- Suppliers may substitute ingredients or products that previously didn’t have an allergen contained, therefore the packaging label should be crossed checked with the schools allergen matrix & updated when required.
- Remember to re-date the allergen matrix
- Have all purchased pre-packaged items been provided with the list of all ingredients?
- Are allergen details provided in bold?
- Who is responsible for checking that food allergens are managed within the catering team to comply with the current legal requirements?
Further Guidance can be obtained from The Food Standards Agency: https://www.food.gov.uk/business-guidance/allergen-guidance-for-food-businesses
The Food Standards Agency has also published guidance about the new requirements for PPDS food.
Peanut Allergy - Peanuts are a common cause of food allergy, caused when the immune system reacts to the protein found in peanuts. Peanut allergy affects around 2% (1 in 50) of children in the UK and has been increasing in recent decades. It usually develops in early childhood but, occasionally, can appear in later life. Peanut allergy tends to be persistent and only approximately 1 in 5 children outgrow their allergy, usually by the age of 10. - https://www.allergyuk.org/resources/peanut-allergy-factsheet/
Judicium Education’s Health and Safety Advisory Service is designed to support schools, firstly, in ensuring a safe working and learning environment, secondly, in complying with the legal requirements imposed on them as employers under the various Health & Safety laws and regulations. For more information, please visit here.
If you require any support in any of these steps, or would like to talk to someone surrounding some support for your school please do not hesitate to call us on 0207 336 8403 or email Georgina.email@example.com
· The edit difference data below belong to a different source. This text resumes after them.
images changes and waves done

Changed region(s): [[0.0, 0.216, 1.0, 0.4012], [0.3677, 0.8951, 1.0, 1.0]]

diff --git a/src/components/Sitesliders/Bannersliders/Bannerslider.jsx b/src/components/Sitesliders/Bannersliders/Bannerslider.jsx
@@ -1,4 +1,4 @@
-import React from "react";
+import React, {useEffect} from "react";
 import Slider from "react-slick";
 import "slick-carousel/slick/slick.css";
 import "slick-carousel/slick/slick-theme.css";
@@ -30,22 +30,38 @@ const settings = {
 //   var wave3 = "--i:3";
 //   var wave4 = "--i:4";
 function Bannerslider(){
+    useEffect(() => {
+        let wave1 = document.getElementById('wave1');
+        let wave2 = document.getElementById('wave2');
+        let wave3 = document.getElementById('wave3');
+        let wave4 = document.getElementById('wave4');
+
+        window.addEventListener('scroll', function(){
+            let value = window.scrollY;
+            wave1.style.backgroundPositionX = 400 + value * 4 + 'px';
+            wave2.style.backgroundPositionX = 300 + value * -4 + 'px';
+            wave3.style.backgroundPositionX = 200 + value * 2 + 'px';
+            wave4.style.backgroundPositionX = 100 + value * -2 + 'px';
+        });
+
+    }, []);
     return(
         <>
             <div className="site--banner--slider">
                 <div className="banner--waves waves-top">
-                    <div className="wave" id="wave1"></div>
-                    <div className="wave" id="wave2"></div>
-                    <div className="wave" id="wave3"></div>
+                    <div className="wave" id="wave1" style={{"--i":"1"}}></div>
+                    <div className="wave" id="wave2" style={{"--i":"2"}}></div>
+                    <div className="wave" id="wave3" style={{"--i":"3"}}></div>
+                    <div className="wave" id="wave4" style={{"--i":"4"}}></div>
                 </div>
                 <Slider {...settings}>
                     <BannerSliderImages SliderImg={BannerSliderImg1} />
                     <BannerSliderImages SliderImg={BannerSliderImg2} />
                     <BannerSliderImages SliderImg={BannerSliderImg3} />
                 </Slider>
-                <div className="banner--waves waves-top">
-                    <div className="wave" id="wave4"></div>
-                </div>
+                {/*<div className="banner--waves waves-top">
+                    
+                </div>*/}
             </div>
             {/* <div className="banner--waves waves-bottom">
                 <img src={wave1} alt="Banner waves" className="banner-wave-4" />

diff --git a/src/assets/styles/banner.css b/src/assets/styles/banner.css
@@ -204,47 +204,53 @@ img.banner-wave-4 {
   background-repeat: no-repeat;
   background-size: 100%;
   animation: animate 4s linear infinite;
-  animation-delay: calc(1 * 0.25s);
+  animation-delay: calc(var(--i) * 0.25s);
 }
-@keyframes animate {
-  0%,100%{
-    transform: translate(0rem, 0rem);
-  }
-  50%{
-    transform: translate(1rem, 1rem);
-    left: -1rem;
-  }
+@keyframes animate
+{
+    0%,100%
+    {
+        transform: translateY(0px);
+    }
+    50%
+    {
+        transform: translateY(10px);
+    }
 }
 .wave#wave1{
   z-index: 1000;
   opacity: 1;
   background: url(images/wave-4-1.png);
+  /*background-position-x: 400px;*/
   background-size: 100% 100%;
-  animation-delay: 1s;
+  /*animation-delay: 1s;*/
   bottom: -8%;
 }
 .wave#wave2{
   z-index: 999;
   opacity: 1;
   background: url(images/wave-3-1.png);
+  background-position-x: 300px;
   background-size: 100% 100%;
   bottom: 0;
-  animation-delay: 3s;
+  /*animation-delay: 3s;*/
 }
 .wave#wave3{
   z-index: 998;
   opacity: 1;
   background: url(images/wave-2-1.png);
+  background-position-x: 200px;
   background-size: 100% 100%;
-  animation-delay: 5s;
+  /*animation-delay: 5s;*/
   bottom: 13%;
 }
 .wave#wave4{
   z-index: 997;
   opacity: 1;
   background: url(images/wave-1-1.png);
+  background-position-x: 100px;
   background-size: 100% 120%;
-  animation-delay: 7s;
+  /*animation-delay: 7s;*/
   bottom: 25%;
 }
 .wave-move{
If you’d like to review Judicium’s forthcoming sofa sessions please click here